Few have been spared exposure to some form of the Myers-Briggs Type Indicator used in all manner of employment settings to determine where best to place the right cog, yet few probably know that the test was developed to help women entering the workforce during WW II. Drawing on existing psychological theories, Katherine Cook Briggs and her daughter, Isabel Briggs Myers, assumed that if you could understand something about a woman’s personality you could figure out the type of work where should would feel most at ease and be efficient at the task. Previous work experience was not the only clue.
Organizations want you to be able to work well with co-workers and to recognize strengths versus weakness, assuming that such insights will lead to greater levels of productivity. The implication though of tests like the Myers-Briggs is that people cannot figure this out for themselves.
The popularity of personality quizzes implies people cannot. Magazines have long used these as come-ons to boost cover appeal. Seventeen asks, “What is your Dream Job?” Good Housekeeping helps you to discover, “Which Dog is Right for You?” And Cosmopolitan wants to know, of course, “Are You Enough of a Bad Girl?” The number of quizzes popping up on Internet is growing.
It is interesting how many of these quizzes deal with Italian and Italian American themes. How Italian are You? Which Italian Wine are You? What kind of Italian Food are You? This is where one also learns that being lasagna means that you are passionate, ravioli means that you are confident and antipasti suggests being open-minded.
The capo di tutto capi of quizzes is, of course, Which Godfather Character are you?
Here one learns from postings that all results are good unless you turn out to be Freddo!
None of this is surprising in an age where identity is becoming increasingly difficult to forge and a family heritage of ethnic traditions is increasingly difficult to maintain. People want to know who they are and where they belong. Ethnicity is a powerful aspect of this self-discovery. Third and fourth generation Italian/Americans seem to want the seemingly clear boundaries their parents and grandparents had, not recognizing that the world of their Nonnas was just as ambiguous and perhaps made even less clear because certain aspects such as the majority language and education were is short supply.
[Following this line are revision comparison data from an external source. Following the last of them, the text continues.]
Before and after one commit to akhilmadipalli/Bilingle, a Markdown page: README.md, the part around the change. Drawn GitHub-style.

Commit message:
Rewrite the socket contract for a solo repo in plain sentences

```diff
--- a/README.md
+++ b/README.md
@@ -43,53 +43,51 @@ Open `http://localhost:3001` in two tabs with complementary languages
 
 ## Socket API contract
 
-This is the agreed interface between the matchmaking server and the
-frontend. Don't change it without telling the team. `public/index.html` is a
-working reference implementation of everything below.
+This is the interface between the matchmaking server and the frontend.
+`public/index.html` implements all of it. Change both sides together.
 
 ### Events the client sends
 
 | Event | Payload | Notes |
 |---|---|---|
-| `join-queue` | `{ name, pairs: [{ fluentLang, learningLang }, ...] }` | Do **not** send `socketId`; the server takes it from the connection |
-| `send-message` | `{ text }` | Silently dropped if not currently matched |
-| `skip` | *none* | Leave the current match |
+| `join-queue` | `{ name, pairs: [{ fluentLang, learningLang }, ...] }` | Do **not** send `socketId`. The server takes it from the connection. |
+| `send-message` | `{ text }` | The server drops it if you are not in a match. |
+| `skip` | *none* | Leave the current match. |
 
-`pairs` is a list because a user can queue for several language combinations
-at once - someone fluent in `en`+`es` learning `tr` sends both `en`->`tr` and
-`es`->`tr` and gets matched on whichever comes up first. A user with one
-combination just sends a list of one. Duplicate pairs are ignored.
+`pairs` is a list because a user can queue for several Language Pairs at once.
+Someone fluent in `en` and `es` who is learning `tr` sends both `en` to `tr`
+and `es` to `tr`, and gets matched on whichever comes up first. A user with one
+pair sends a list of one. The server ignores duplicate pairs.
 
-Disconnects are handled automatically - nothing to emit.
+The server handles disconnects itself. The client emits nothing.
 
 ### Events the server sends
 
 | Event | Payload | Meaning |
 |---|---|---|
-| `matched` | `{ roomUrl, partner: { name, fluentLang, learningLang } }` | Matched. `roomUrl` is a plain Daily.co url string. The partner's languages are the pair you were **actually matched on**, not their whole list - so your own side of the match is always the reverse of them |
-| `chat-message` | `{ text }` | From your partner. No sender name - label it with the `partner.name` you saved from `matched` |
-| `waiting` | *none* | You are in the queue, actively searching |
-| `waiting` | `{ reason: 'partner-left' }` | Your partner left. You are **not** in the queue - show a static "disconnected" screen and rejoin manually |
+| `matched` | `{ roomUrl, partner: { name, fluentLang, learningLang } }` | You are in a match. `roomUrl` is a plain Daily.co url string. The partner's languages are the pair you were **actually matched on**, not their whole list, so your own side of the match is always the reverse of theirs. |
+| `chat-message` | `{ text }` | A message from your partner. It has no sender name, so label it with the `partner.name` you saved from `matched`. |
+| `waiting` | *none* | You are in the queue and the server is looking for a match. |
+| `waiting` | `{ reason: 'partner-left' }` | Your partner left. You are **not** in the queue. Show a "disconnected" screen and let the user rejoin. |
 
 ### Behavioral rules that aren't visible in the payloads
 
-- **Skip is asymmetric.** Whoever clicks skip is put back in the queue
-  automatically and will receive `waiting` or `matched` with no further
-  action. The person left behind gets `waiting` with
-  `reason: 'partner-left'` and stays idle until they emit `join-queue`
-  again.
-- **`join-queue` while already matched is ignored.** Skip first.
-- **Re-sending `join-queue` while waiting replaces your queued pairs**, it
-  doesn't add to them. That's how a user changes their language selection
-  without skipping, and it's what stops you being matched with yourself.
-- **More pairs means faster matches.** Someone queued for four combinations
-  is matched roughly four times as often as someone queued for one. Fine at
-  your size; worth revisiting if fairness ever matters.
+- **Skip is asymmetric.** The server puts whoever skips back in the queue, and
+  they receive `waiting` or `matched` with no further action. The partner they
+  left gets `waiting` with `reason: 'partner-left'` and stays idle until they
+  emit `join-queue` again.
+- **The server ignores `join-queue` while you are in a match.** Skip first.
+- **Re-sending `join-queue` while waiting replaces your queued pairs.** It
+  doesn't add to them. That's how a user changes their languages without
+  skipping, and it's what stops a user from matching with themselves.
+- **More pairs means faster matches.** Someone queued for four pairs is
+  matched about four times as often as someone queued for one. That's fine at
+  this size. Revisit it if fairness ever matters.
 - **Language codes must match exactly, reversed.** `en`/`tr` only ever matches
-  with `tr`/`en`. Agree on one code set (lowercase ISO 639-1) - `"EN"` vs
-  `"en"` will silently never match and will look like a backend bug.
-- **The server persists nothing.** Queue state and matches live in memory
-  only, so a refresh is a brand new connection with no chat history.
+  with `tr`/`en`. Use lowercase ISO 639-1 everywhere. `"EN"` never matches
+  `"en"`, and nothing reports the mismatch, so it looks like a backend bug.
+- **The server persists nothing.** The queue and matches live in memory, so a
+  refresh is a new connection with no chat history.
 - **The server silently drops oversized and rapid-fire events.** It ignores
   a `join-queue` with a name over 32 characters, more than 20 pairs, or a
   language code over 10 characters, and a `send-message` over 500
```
The nostalgic view is that everyone knew where they belonged and were supported by a vast, encouraging family along the way to success.
Today many struggle to keep the vestiges of the old-style Italian family living, trying to ensure that Sunday dinner does not die with Nonna. A diverse social environment made larger through the global virtual community means that the choices available are increasing. Then there is the phenomenon of mixed ethnic heritage. It is hard enough to figure out what it means to be Italian/American, but what about Italian/Dominican/American or Italian/Cambodian/American?
The quintessential Italian family exists, if it ever existed, only in novels and film, parents are out of the home working, schoolmates expose our children to myriad value systems all making the formation of an ethnic identity more and more challenging for young people. It is no wonder quizzes are needed to help make the decisions.
For the record, I am Vito Corleone eating vegetarian lasagna and drinking Barolo.